I talked to God throughout the day, telling Him everything that was hard, everything that felt crushing, everything I hated. I repeated the words of sorrow from Scripture until they became my vocabulary.
As before, my brutal honesty pulled me toward God. And the closer I was drawn, the more my lament transformed into worship—and even trust.
Actually, it wasn’t transformed. I learned that lament didn’t need to be transformed—lament itself was an integral part of genuine trust and worship.
I’d rather be dead than be a burden.
My fingers worked a pen across the page of my journal.
Hearing others say their lives are harder because of me . . . it all seems too hard to imagine. It seems so unfair.
But in Your infinite wisdom, You chose this for me. You gave me the drive to push, to succeed, to help, and yet all along You knew this would happen. Show me what I can learn from this and help me glorify You through this. Help me to grieve honestly—but not as one without hope.

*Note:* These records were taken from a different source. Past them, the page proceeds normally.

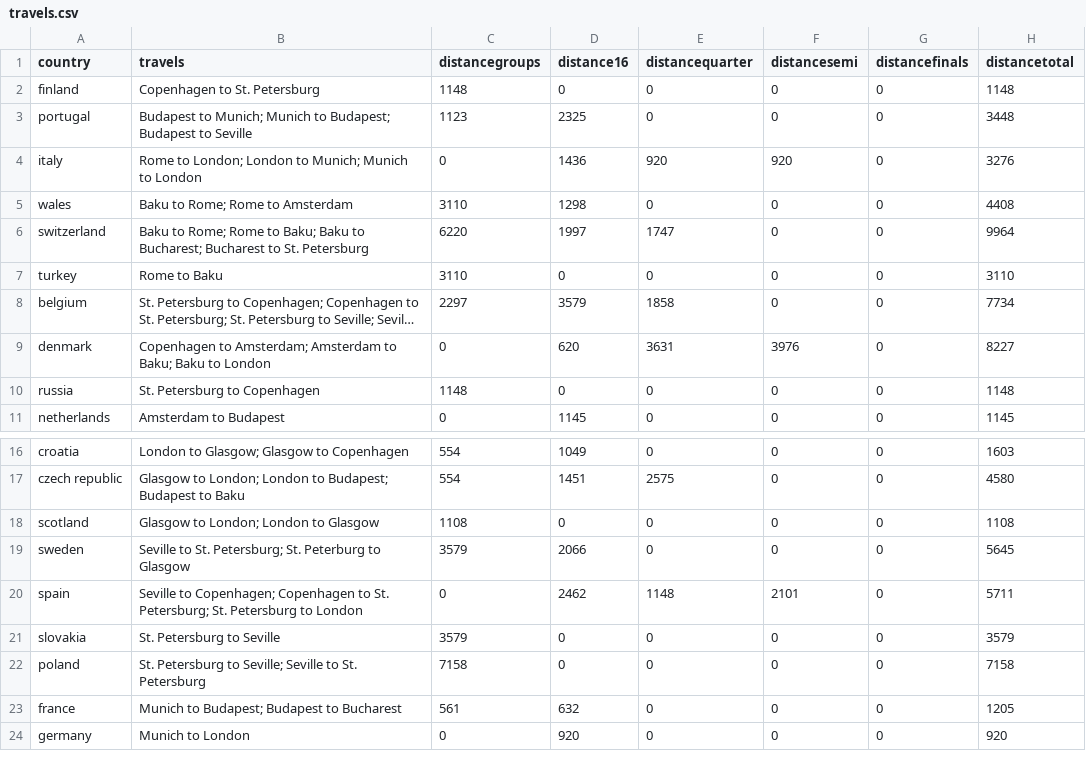
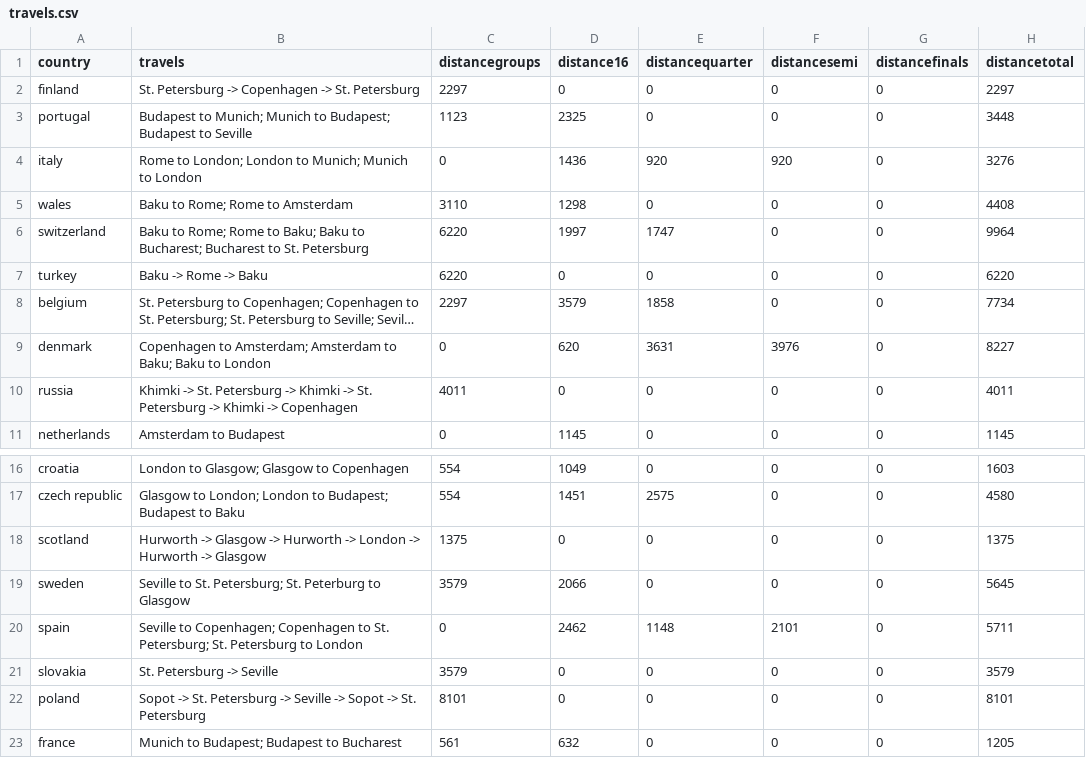
Before and after one commit to ftorresc/V2D_unil, a CSV file: travels.csv, drawn as a sheet; only a part is shown, gaps mark what is left out; the shorter side is filled out with more unchanged rows; long unchanged cells end in …; the diff names each change by its address in the sheet, - before the commit and + after, or states it on an @@ line.

Commit message:
add base camp travels

```diff
--- a/travels.csv
+++ b/travels.csv
-B2 (travels): Copenhagen to St. Petersburg
+B2 (travels): St. Petersburg -> Copenhagen -> St. Petersburg
-C2 (distancegroups): 1148
+C2 (distancegroups): 2297
-H2 (distancetotal): 1148
+H2 (distancetotal): 2297
-B7 (travels): Rome to Baku
+B7 (travels): Baku -> Rome -> Baku
-C7 (distancegroups): 3110
+C7 (distancegroups): 6220
-H7 (distancetotal): 3110
+H7 (distancetotal): 6220
-B10 (travels): St. Petersburg to Copenhagen
+B10 (travels): Khimki -> St. Petersburg -> Khimki -> St. Petersburg -> Khimki -> Copenhagen
-C10 (distancegroups): 1148
+C10 (distancegroups): 4011
-H10 (distancetotal): 1148
+H10 (distancetotal): 4011
-B18 (travels): Glasgow to London; London to Glasgow
+B18 (travels): Hurworth -> Glasgow -> Hurworth -> London -> Hurworth -> Glasgow
-C18 (distancegroups): 1108
+C18 (distancegroups): 1375
-H18 (distancetotal): 1108
+H18 (distancetotal): 1375
-B21 (travels): St. Petersburg to Seville
+B21 (travels): St. Petersburg -> Seville
-B22 (travels): St. Petersburg to Seville; Seville to St. Petersburg
+B22 (travels): Sopot -> St. Petersburg -> Seville -> Sopot -> St. Petersburg
-C22 (distancegroups): 7158
+C22 (distancegroups): 8101
-H22 (distancetotal): 7158
+H22 (distancetotal): 8101
```
Also changed, not shown: travelTWO.csv, 6 other files.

Sometimes it was hard to tell where my writing stopped, and my prayer began. Sometimes I wrote things that I prayed would save my life.
My life is for your glory. Bring something beautiful out of it.
Vaneetha Risner understands suffering. It’s hard and heartbreaking and she’s the first to admit that she doesn’t willingly embrace it. But she’s experienced the grace, provision and love of God in unforgettable ways through her pain and she wouldn’t trade those encounters for anything. In her memoir, Walking Through Fire, Vaneetha doesn’t just tell us about how to meet God in the grittiness of loss– she authentically shows us. This more than a memoir; it is a story of God’s faithfulness in suffering.
Vaneetha two daughters, Katie and Kristi, who she raised mostly as a single parent and is now married to an amazing man named Joel. They live in Raleigh NC and this video tells a bit of her story.
Vaneetha is a modern-day Job. And this is the story of a woman who feared God enough to not be afraid to cut through the smoke of things and be howlingly honest with God, to say out loud what a whole world of us are thinking…
If you preorder Walking Through Fire now or before January 19, 2021, you can stream the entire audiobook immediately, read by Vaneetha, for free as well as download an exclusive album featuring songs by Ellie Holcomb and Christa Wells among others.
With laughter and heartbreak, honesty and hope, Vaneetha reminds us that the same God who walked with her through fire is present with each of us in our pain—and offers a purpose and peace that is breathtakingly beautiful.